Dislocation mediated continuum plasticity: Case studies on modeling scale dependence, scale-invariance, and directionality of sharp yield-point

Claude Fressengeas, A. Acharya, A. J. Beaudoin

Research output: Chapter in Book/Report/Conference proceedingChapter

Abstract

Plasticity of crystalline solids is a dynamic phenomenon resulting from the motion under stress of linear crystal defects known as dislocations. Such a statement is grounded on numerous convincing observations, and it is widely accepted by the scientific community. Nevertheless, the conventional plasticity theories use macroscopic variables whose definition does not involve the notion of dislocation. This paradoxical situation arises from the enormous range covered by the length scales involved in the description of plasticity, from materials science to engineering. Itmay have seemed impossible to account for the astounding complexity of the (microscopic) dynamics of dislocation ensembles at the (macroscopic) scale of the mechanical properties of materials. Justifications offered for such a simplification usually reside in perfect disorder assumptions. Namely, plastic strain is regarded as resulting from a large number of randomly distributed elementary dislocation glide events, showing no order whatsoever at intermediate length scales. Hence, deriving the mechanical properties from the interactions of dislocations with defects simply requires averaging on any space and time domain.

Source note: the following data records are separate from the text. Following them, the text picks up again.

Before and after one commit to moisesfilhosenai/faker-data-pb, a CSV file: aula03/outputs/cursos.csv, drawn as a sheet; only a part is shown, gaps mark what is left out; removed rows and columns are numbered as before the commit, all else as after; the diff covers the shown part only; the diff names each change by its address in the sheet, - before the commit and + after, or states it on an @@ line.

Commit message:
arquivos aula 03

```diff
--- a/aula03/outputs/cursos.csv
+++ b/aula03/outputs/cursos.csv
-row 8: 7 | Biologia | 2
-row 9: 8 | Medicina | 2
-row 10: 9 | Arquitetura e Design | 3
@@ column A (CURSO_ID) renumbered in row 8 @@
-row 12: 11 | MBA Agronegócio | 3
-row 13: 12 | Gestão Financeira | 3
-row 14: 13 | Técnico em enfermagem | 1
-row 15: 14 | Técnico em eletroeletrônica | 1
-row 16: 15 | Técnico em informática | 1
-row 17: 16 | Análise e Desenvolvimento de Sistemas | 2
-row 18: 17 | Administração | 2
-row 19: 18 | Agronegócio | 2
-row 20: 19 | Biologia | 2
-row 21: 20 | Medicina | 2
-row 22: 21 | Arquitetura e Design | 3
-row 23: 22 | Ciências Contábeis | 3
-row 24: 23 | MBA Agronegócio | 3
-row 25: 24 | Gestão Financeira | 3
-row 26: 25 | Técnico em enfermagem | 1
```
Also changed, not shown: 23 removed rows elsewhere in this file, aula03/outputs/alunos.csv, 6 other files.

The existence of grain boundaries in polycrystals is of course affecting this averaging procedure, but it does not change it fundamentally.

Original languageEnglish (US)
Title of host publicationComputational Methods for Microstructure-Property Relationships
PublisherSpringer
Pages277-309
Number of pages33
ISBN (Print)9781441906427
DOIs
StatePublished - 2011

ASJC Scopus subject areas

  • Engineering(all)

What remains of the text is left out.